“Poroshenko is running ahead of other dictators of the world: he has stripped Saakashvili of his citizenship and banned him from entering Ukraine. He’s so scared! Ukraine got a new Yanukovych – an English-speaking one!” ex-Deputy Prosecutor General Davit Sakvarelidze, a Saakashvili ally, wrote on Facebook in a reference to former Ukrainian President Viktor Yanukovych. “But this will not stop us, Mikheil Saakashvili’s Movement of New Forces. On the contrary, this will hasten the end of Petro Poroshenko’s regime!”
Reformist lawmaker Sergii Leshchenko said on Facebook that Saakashvili was currently in the United States.
“Saakashvili cannot physically come back to Ukraine because he will be arrested in Boryspil when he arrives and immediately extradited to Georgia,” he said.
But Chyzh told the Kyiv Post that Saakashvili was planning to come back to Ukraine.
Poroshenko gave Saakashvili Ukrainian citizenship in May 2015, when appointing him the governor of Odesa Oblast.
In December 2016, Georgian authorities stripped Saakashvili of Georgian citizenship.
Saakashvili left the office of Odesa Oblast governor in November 2016. He has since started his own party, Mikheil Saakashvili’s Movement of New Forces, and has been heavily criticizing Ukrainian authorities.

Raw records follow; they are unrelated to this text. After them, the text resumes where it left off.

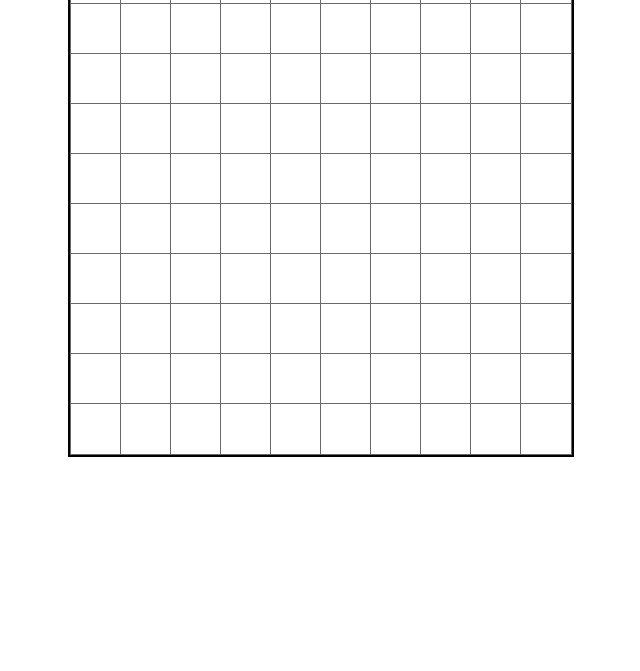
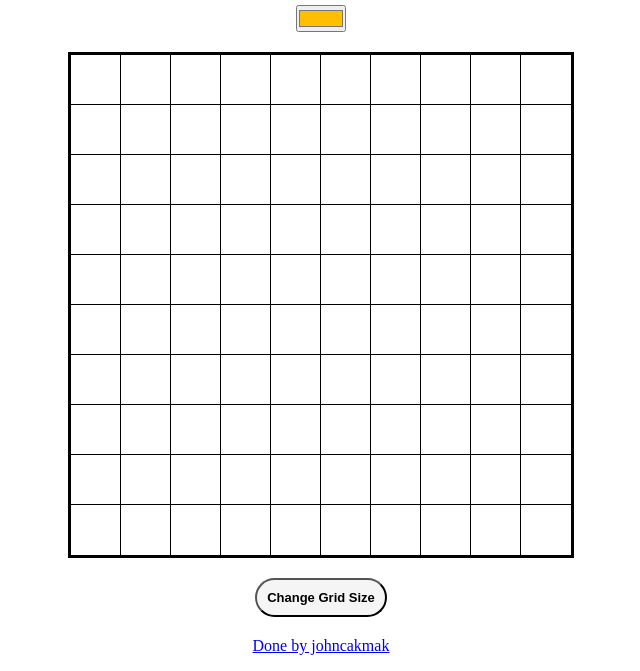
Before and after one commit to ismailcakmak/odin-projects, a plain HTML site: page odin-sketch-pad/index.html in a window 1280 px wide. Shown: the part 129-800 px from the top of the page, without its empty margins (319-959 px from the left). Drawn offline with Linux system fonts and the light colour scheme.

Commit message:
added color picker and readme

```diff
--- a/odin-sketch-pad/index.html
+++ b/odin-sketch-pad/index.html
@@ -8,6 +8,14 @@
     <script src="./script.js" defer></script>
 </head>
 <body>
-    <div class="container"></div>
+    <div class="program">
+        <div class="title">Relax Ped - Draw Freely</div>
+        <input class="color-picker" type="color" value="#FFBF00" />
+        <div class="container"></div>
+        <div>
+            <button class="btn">Change Grid Size</button>
+        </div>
+        <a href="https://github.com/ismailcakmak/odin-projects/tree/main/odin-sketch-pad">Done by johncakmak</a>
+    </div>
 </body>
 </html>
--- a/odin-sketch-pad/script.js
+++ b/odin-sketch-pad/script.js
@@ -1,7 +1,7 @@
 
-function createGrid(container, tileNumbySide, tileDimension) {
+function createGrid(container, gridSize, tileDimension) {
 
-    for(let i=0; i<Math.pow(tileNumbySide,2); i++) {
+    for(let i=0; i<Math.pow(gridSize,2); i++) {
         const tile = document.createElement("div");
 
         tile.classList.add("tile");
@@ -12,38 +12,82 @@ function createGrid(container, tileNumbySide, tileDimension) {
     }
 }
 
-
 function applyHoveringEffect(container, hoveringEffect){
 
     const tileList = container.querySelectorAll("div");
 
     tileList.forEach((tile)=>{
-        tile.addEventListener("mouseover", () => {hoveringEffect(tile);
-        });
+        tile.addEventListener("mouseover",(event)=>{hoveringEffect(tile)});
     });
 }
 
 function hoveringEffect(tile){
-    tile.classList.add("hovered-tile");
+    //tile.classList.add("hovered-tile");
+    updateColor(tile,tileColor);
 }
 
-function calculateTileDim(totalGridwidht,tileNumbySide, gapBtwTiles) {
-    let onetileWidht = totalGridwidht/tileNumbySide;
+function calculateTileDim(totalGridwidht,gridSize, gapBtwTiles) {
+    let onetileWidht = totalGridwidht/gridSize;
     return onetileWidht
 }
 
+function cleanGrid(container){
+    while (container.firstChild) {
+        container.removeChild(container.firstChild);
+    }
+}
+
+function renderGrid(container, totalGridwidht, gridSize){
+
+    let tileDimension = calculateTileDim(totalGridwidht, gridSize);
+
+    cleanGrid(container);
+    createGrid(container, gridSize, tileDimension);
+    applyHoveringEffect(container, hoveringEffect);
+}
+
+
+function gridSizerCallback() {
+
+    let targetGridSize = 0;
+    do {
+        targetGridSize = Number(prompt("New grid size eg:16 = 16x16 (must be <100): ", "16"));
+    } while (targetGridSize>100 || targetGridSize<0);
+
+    renderGrid(container,totalGridwidht, targetGridSize);
+}
+
+
+function colorUpdaterCallback(event) {
+    tileColor = event.target.value;
+}
+
+function updateColor(element, color){
+    element.style.backgroundColor = `${color}`;
+}
+
+
+let tileColor = "#FFBF00"; //fav color of Elif
+
+/** parameters */
+const totalGridwidht = 500;
+const gridSize = 10; //this means there will be 16x16 of grid
+
+
+/** main container that grid will be created in */
+const container = document.querySelector(".container");
+const btn = document.querySelector(".btn");
+const colorPicker = document.querySelector(".color-picker");
+
 
 function main() {
+    /** event listeners */
+    btn.addEventListener("click", gridSizerCallback);
 
-    const totalGridwidht = 500;
-    const tileNumbySide = 10; //this means there will be 16x16 of grid
+    colorPicker.value = tileColor;
+    colorPicker.addEventListener("input", colorUpdaterCallback);
 
-
-    const container = document.querySelector(".container");
-    const tileDimension = calculateTileDim(totalGridwidht, tileNumbySide);
-    createGrid(container, tileNumbySide, tileDimension);
-    applyHoveringEffect(container, hoveringEffect);
-
+    renderGrid(container, totalGridwidht, gridSize);
 }
 
 main();
--- a/odin-sketch-pad/styles.css
+++ b/odin-sketch-pad/styles.css
@@ -21,9 +21,26 @@ body {
     height: 28.43px;
     width: 28.43px;
     background-color: white;
-    outline: 0.5px solid dimgray;
+    outline: 0.5px solid black;
 }
 
-.hovered-tile {
-    background-color: orange;
+.program {
+    display: flex;
+    flex-direction: column;
+    justify-content: center;
+    align-items: center;
+    gap: 20px;
 }
+
+.btn{
+    padding: 10px;
+    background-color: whitesmoke;
+    border-radius: 100px;
+    font-size: small;
+    font-weight: bold;
+}
+
+
+.title{
+    font-size: 30px;
+}
```
Also changed, not shown: README.md (added).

In April, Poroshenko also suspended the Ukrainian citizenship of Sasha Borovik, an ally of Saakashvili and a critic of the president, and Radical Party lawmaker Andriy Artemenko, because they allegedly have German and Canadian citizenship, respectively. Borovik called it “an unprecedented move that is more characteristic of the Soviet Union and other dictatorships.”
The Constitution bans the authorities from stripping anyone of citizenship, though lawyers differ on whether this also applies to suspension. No president had previously applied this measure to his opponents before.
Evgen Zakharov, head of Kharkiv Human Rights group, called this suspension of citizenship a “rude violation” of the Constitution, while Viktor Musiyaka, a legal scholar and co-author of the Ukrainian Constitution, said it can be disputed in court.
2017.07.26 / 20:29